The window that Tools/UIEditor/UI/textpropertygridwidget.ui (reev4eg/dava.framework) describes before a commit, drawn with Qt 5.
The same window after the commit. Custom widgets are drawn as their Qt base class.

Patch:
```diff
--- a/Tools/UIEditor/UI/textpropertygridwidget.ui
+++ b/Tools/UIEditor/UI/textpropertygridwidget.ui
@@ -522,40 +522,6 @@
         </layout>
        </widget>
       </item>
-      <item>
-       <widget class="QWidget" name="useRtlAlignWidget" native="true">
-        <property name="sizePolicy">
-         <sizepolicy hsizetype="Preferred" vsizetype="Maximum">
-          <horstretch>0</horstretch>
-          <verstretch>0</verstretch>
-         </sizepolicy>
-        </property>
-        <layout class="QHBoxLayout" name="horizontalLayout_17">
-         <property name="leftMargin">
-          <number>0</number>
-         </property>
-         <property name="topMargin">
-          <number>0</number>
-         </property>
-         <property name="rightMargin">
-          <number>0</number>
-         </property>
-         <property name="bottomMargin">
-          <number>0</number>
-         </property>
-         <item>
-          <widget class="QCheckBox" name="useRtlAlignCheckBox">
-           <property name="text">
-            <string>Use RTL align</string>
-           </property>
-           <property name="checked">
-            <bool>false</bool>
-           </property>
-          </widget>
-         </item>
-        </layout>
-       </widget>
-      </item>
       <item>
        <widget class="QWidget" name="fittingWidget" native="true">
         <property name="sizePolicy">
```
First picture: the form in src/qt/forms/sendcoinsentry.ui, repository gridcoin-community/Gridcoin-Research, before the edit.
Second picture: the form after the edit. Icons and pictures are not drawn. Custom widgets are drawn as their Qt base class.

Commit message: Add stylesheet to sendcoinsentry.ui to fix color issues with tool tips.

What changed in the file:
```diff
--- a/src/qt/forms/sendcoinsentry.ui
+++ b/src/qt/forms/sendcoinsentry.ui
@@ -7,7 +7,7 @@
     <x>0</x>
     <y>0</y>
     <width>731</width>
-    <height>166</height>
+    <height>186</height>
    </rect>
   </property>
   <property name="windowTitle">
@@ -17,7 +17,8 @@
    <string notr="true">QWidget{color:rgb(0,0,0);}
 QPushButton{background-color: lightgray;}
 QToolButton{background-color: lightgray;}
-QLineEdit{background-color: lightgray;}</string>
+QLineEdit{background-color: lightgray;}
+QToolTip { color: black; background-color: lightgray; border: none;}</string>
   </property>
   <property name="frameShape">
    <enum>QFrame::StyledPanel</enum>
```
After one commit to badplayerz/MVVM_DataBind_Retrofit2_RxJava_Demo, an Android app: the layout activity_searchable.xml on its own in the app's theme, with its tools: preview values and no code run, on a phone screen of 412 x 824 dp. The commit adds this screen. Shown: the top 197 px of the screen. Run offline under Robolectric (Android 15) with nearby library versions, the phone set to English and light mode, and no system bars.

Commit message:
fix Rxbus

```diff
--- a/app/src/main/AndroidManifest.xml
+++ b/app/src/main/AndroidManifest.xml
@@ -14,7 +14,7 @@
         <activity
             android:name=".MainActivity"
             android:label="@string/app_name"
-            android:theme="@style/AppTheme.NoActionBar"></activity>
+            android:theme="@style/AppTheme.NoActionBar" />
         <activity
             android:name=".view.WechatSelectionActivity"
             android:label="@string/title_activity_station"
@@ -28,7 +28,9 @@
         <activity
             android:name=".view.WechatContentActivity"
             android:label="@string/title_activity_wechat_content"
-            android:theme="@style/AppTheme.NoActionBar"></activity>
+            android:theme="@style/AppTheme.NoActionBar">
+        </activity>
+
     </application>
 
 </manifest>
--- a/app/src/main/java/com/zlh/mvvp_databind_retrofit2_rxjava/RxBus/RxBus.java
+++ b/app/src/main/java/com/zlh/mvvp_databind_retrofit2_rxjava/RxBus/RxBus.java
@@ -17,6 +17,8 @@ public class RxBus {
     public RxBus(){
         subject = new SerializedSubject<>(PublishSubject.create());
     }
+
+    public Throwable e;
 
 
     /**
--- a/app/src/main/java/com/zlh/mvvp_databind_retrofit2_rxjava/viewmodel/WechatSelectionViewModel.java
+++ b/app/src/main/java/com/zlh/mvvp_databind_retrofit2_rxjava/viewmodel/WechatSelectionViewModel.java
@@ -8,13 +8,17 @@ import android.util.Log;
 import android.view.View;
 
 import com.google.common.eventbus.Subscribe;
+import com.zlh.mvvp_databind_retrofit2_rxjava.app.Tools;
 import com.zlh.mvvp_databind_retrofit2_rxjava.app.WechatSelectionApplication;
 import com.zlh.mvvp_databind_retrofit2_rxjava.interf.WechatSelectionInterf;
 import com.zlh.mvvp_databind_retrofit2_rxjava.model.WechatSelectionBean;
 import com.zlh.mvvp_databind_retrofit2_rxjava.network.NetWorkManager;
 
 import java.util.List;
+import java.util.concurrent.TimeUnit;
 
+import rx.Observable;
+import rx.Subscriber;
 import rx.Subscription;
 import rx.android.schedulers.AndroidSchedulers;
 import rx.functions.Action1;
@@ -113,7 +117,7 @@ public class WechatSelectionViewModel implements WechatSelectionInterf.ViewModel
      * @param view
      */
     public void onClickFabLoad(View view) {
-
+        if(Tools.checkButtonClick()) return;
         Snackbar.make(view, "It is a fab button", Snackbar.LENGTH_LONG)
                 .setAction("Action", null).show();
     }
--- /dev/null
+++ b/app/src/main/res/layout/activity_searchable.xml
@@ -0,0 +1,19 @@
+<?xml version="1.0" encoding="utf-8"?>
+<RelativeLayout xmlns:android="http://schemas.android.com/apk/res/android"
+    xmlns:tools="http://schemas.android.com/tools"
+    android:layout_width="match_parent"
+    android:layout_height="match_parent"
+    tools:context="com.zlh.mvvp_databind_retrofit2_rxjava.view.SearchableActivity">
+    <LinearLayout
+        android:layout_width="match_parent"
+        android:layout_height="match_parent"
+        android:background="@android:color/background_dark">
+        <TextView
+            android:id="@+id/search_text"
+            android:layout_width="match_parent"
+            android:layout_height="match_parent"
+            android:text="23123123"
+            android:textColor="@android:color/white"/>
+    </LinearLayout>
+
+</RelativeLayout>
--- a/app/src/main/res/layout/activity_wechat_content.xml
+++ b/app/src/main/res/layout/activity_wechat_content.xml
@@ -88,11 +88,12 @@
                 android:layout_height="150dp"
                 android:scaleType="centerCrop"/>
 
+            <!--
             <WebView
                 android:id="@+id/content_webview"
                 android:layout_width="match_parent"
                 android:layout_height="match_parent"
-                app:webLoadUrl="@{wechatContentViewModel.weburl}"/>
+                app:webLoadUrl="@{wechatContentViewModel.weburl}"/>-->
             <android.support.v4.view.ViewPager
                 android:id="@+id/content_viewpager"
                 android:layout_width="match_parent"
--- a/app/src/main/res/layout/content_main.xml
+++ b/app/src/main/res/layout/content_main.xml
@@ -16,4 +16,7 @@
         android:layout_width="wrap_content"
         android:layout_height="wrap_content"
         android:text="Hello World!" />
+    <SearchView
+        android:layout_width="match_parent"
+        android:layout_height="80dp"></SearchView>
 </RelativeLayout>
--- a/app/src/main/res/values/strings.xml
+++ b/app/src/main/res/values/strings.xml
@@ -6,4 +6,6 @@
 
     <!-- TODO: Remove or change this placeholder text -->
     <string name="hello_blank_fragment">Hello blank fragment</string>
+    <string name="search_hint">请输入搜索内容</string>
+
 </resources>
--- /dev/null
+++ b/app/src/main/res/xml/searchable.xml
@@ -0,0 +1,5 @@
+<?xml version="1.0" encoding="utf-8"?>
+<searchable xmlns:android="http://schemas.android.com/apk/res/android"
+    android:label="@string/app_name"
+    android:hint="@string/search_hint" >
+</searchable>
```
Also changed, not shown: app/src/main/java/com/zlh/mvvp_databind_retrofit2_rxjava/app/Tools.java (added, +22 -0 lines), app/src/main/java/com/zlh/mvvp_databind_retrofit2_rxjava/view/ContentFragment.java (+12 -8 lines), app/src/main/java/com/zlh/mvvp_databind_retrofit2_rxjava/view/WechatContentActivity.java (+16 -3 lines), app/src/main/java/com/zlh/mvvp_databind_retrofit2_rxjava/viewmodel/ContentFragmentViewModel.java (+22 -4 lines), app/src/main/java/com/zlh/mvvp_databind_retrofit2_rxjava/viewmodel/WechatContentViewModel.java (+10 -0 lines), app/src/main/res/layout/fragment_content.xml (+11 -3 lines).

* * *

_WHAT IS NEEDED_.
Copy every line of the entries in which "color" can be found.

_WRITTEN SOLUTION_.
Commit message: Add stylesheet to sendcoinsentry.ui to fix color issues with tool tips.
    <string notr="true">QWidget{color:rgb(0,0,0);}
 QPushButton{background-color: lightgray;}
 QToolButton{background-color: lightgray;}
-QLineEdit{background-color: lightgray;}</string>
+QLineEdit{background-color: lightgray;}
+QToolTip { color: black; background-color: lightgray; border: none;}</string>
+        android:background="@android:color/background_dark">
+            android:textColor="@android:color/white"/>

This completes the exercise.